Online Program

Are acculturated Mexican-americans at higher risk for metabolic syndrome?

Tuesday, November 5, 2013

Julio Guerrero, PhD, Department of Health Studies, Texas Woman's University, Denton, TX
Ranjita Misra, PhD, CHES, FASHA, Social and Behavioral Health Sciences, West Virginia University, School of Public Health, Morgantown, WV
Background: Mexican-Americans are disproportionately burdened by metabolic syndrome (MetS), a condition characterized by the concurrence of abnormalities that contribute to diabetes, obesity, and cardiovascular disease. This is alarming due to their population growth and demographic profile (e.g. less educated, poor, and uninsured). Acculturative stressors associated with the US lifestyle have been shown to increase MetS risk. However, few studies have examined if Anglo-oriented Mexican-Americans, those who have adopted a western lifestyle, are at higher risk for MetS than those who conserve their Mexican cultural orientation. Therefore, the purpose of this study was to compare the prevalence of MetS between Anglo-oriented and Mexican-oriented Mexican-Americans. Methodology: MetS was measured among 108 Mexican-Americans with type2 diabetes from Texas using ethnic-specific criteria established by the International Diabetes Federation. Acculturation was measured by generational status, years of US residency, and the Acculturation Rating Scale for Mexican-Americans. Results: The majority of participants were female(79.8%), first-generation(80.4%), and Mexican-oriented(84.3%). Mean age and US residency were 49.8±10.7 and 27.7±16.0 years respectively. While the prevalence of MetS was high in this group, Anglo-oriented participants had higher glucose(F(1,101)=6.11,p=0.015), systolic BP(F(1,105)=4.81,p=0.030), and diastolic BP(F(1,105)=5.236,p=0.024) values than their Mexican-oriented peers. Prevalence of MetS was higher among first-generation Mexican immigrants(89.4%) than second-generation Mexican-Americans(70%,X2(1)=4.982,p=0.026). Acculturation score was significantly associated with glucose(r=0.362,p=0.001), indicating acculturation increased the risk for diabetes. Conclusion: This comparative analysis revealed that greater health complications were experienced by Anglo-oriented Mexican-Americans and first-generation Mexican immigrants. Results provide firm basis for future studies and eventual prevention/management strategies to reduce MetS in this ethnic group.

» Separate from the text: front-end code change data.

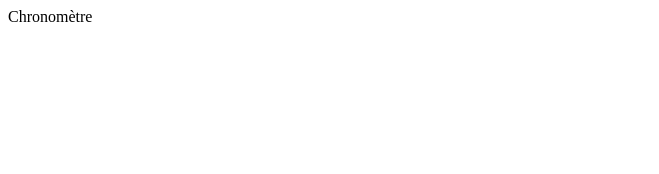
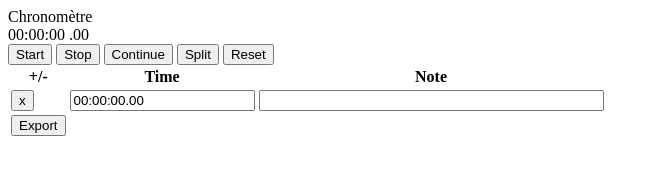
Before and after one commit to thanali/chrono, a plain HTML site: page index.html in a window 1280 px wide. Shown: the whole page, without its empty margins (0-659 px from the left). Drawn offline with Linux system fonts and the light colour scheme.

Commit message:
Add Chrono and Table

```diff
--- a/index.html
+++ b/index.html
@@ -11,7 +11,41 @@
 <body>
   <header>Chronomètre</header>
 
-  <main></main>
+  <main>
+    <section class="timer">
+      <div class="time">
+        <span class="main-time">00:00:00</span>
+        <span class="min-sec">.00</span>
+      </div>
+      <button class="start">Start</button>
+      <button class="stop">Stop</button>
+      <button class="continue">Continue</button>
+      <button class="split">Split</button>
+      <button class="reset">Reset</button>
+    </section>
+
+    <section class="time-saved">
+      <table>
+        <thead>
+          <tr>
+            <th>+/-</th>
+            <th>Time</th>
+            <th>Note</th>
+          </tr>
+        </thead>
+        <tfoot>
+          <td><button class="export">Export</button></td>
+        </tfoot>
+        <tbody>
+          <tr>
+            <td><button class="time-sup">x</button></td>
+            <td><input class="time-stop" type="text" value="00:00:00.00"></td>
+            <td><input class="time-note" type="text" size="40"></td>
+          </tr>
+        </tbody>
+      </table>
+    </section>
+  </main>
 
   <footer></footer>
 
```
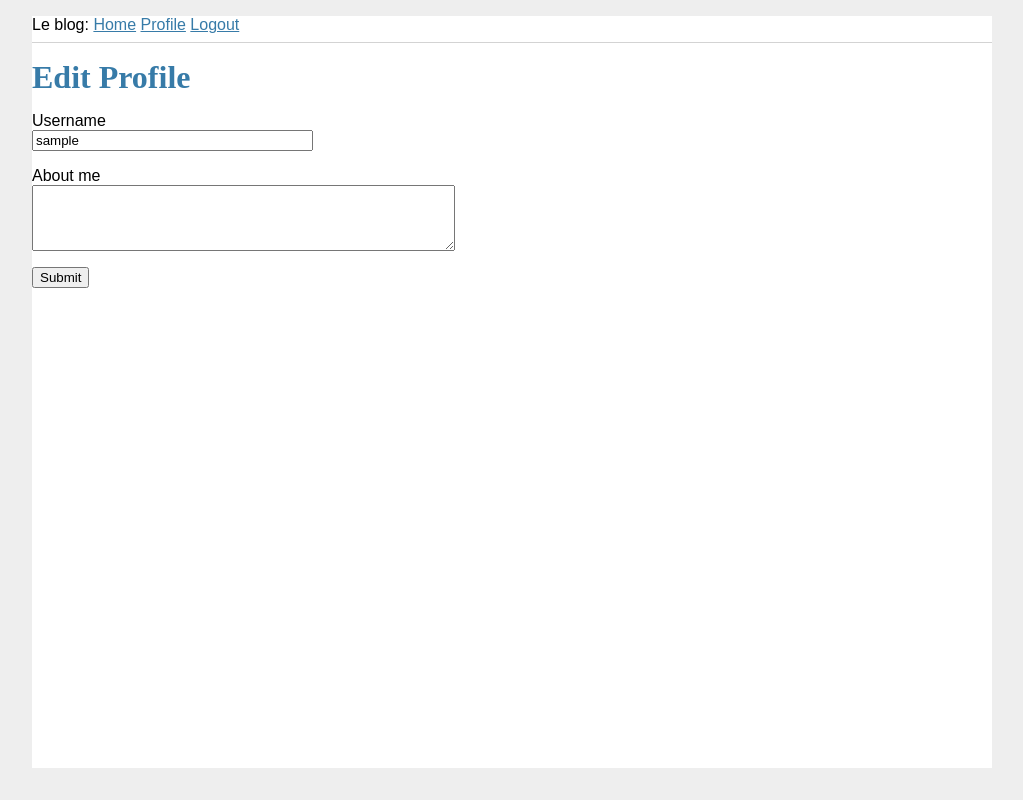
After one commit to drealfemo/Le-blog, a Flask app: page /edit_profile in a window 1280 px wide. The commit adds this page. Shown: the whole page, without its empty margins (128-1151 px from the left). Run offline with Flask 2, Linux system fonts and the light colour scheme; the visitor is signed in with stand-in values (Sample User, id 1); data comes from the database, SQL or seed files in the repository.

Commit message:
new database fields, new forms & new css

```diff
--- a/app/forms.py
+++ b/app/forms.py
@@ -1,8 +1,8 @@
 from flask_wtf import FlaskForm
 
-from wtforms import StringField, PasswordField, BooleanField, SubmitField
+from wtforms import StringField, PasswordField, BooleanField, SubmitField, TextAreaField
 
-from wtforms.validators import ValidationError, DataRequired, Email, EqualTo
+from wtforms.validators import ValidationError, DataRequired, Email, EqualTo, Length
 
 from app.models import User
 
@@ -45,3 +45,11 @@ class RegistrationForm(FlaskForm):
         if user is not None:
 
             raise ValidationError('Please use a different email address.')
+
+class EditProfileForm(FlaskForm):
+
+    username = StringField('Username', validators=[DataRequired()])
+
+    about_me = TextAreaField('About me', validators=[Length(min=0, max=140)])
+
+    submit = SubmitField('Submit')
--- a/app/models.py
+++ b/app/models.py
@@ -16,6 +16,10 @@ class User(UserMixin, db.Model):
     password_hash = db.Column(db.String(128))
 
     posts = db.relationship('Post', backref='author', lazy='dynamic')
+
+    about_me = db.Column(db.String(140))
+
+    last_seen = db.Column(db.DateTime, default=datetime.utcnow)
 
 
     def __repr__(self):
--- a/app/routes.py
+++ b/app/routes.py
@@ -1,9 +1,10 @@
 from flask import render_template, flash, redirect, url_for, request
 from werkzeug.urls import url_parse
 from app import app, db
-from app.forms import LoginForm, RegistrationForm
+from app.forms import LoginForm, RegistrationForm, EditProfileForm
 from flask_login import current_user, login_user, logout_user, login_required
 from app.models import User
+from datetime import datetime
 
 
 @app.route('/')
@@ -70,3 +71,25 @@ def user(username):
         {'author': user, 'body': 'Test post #2'}
     ]
     return render_template('user.html', user=user, posts=posts)
+
+@app.before_request
+def before_request():
+    if current_user.is_authenticated:
+        current_user.last_seen = datetime.utcnow()
+        db.session.commit()
+
+@app.route('/edit_profile', methods=['GET', 'POST'])
+@login_required
+def edit_profile():
+    form = EditProfileForm()
+    if form.validate_on_submit():
+        current_user.username = form.username.data
+        current_user.about_me = form.about_me.data
+        db.session.commit()
+        flash('Your changes have been saved.')
+        return redirect(url_for('edit_profile'))
+    elif request.method == 'GET':
+        form.username.data = current_user.username
+        form.about_me.data = current_user.about_me
+    return render_template('edit_profile.html', title='Edit Profile',
+                           form=form)
--- a/app/static/css/style.css
+++ b/app/static/css/style.css
@@ -1,4 +1,5 @@
-body {
-    background: lightBlue;
-    color: yellow;
-}
+html { font-family: sans-serif; background: #eee; padding: 1rem; }
+body { max-width: 960px; margin: 0 auto; background: white; }
+h1 { font-family: serif; color: #377ba8; margin: 1rem 0; }
+a { color: #377ba8; }
+hr { border: none; border-top: 1px solid lightgray; }
--- /dev/null
+++ b/app/templates/edit_profile.html
@@ -0,0 +1,45 @@
+{% extends "base.html" %}
+
+
+
+{% block content %}
+
+    <h1>Edit Profile</h1>
+
+    <form action="" method="post">
+
+        {{ form.hidden_tag() }}
+
+        <p>
+
+            {{ form.username.label }}<br>
+
+            {{ form.username(size=32) }}<br>
+
+            {% for error in form.username.errors %}
+
+            <span style="color: red;">[{{ error }}]</span>
+
+            {% endfor %}
+
+        </p>
+
+        <p>
+
+            {{ form.about_me.label }}<br>
+
+            {{ form.about_me(cols=50, rows=4) }}<br>
+
+            {% for error in form.about_me.errors %}
+
+            <span style="color: red;">[{{ error }}]</span>
+
+            {% endfor %}
+
+        </p>
+
+        <p>{{ form.submit() }}</p>
+
+    </form>
+
+{% endblock %}
```
Also changed, not shown: app/templates/_post.html (added, +11 -0 lines), app/templates/user.html (+16 -12 lines), migrations/versions/06f8ed618aaf_new_fields_in_user_model.py (added, +30 -0 lines).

Learning Areas:

Basic medical science applied in public health
Public health or related research
Social and behavioral sciences

Learning Objectives:
Compare previous studies to the parameters of this study Describe the implications of this study’s results Explain the study's limitations and recommendations for future studies and preventive strategies

Keyword(s): Latino Health, Chronic Diseases

Presenting author's disclosure statement:

Qualified on the content I am responsible for because: I conducted this dissertation research to complete the requirements for my doctoral degree (conferred December, 2012).
Any relevant financial relationships? No

I agree to comply with the American Public Health Association Conflict of Interest and Commercial Support Guidelines, and to disclose to the participants any off-label or experimental uses of a commercial product or service discussed in my presentation.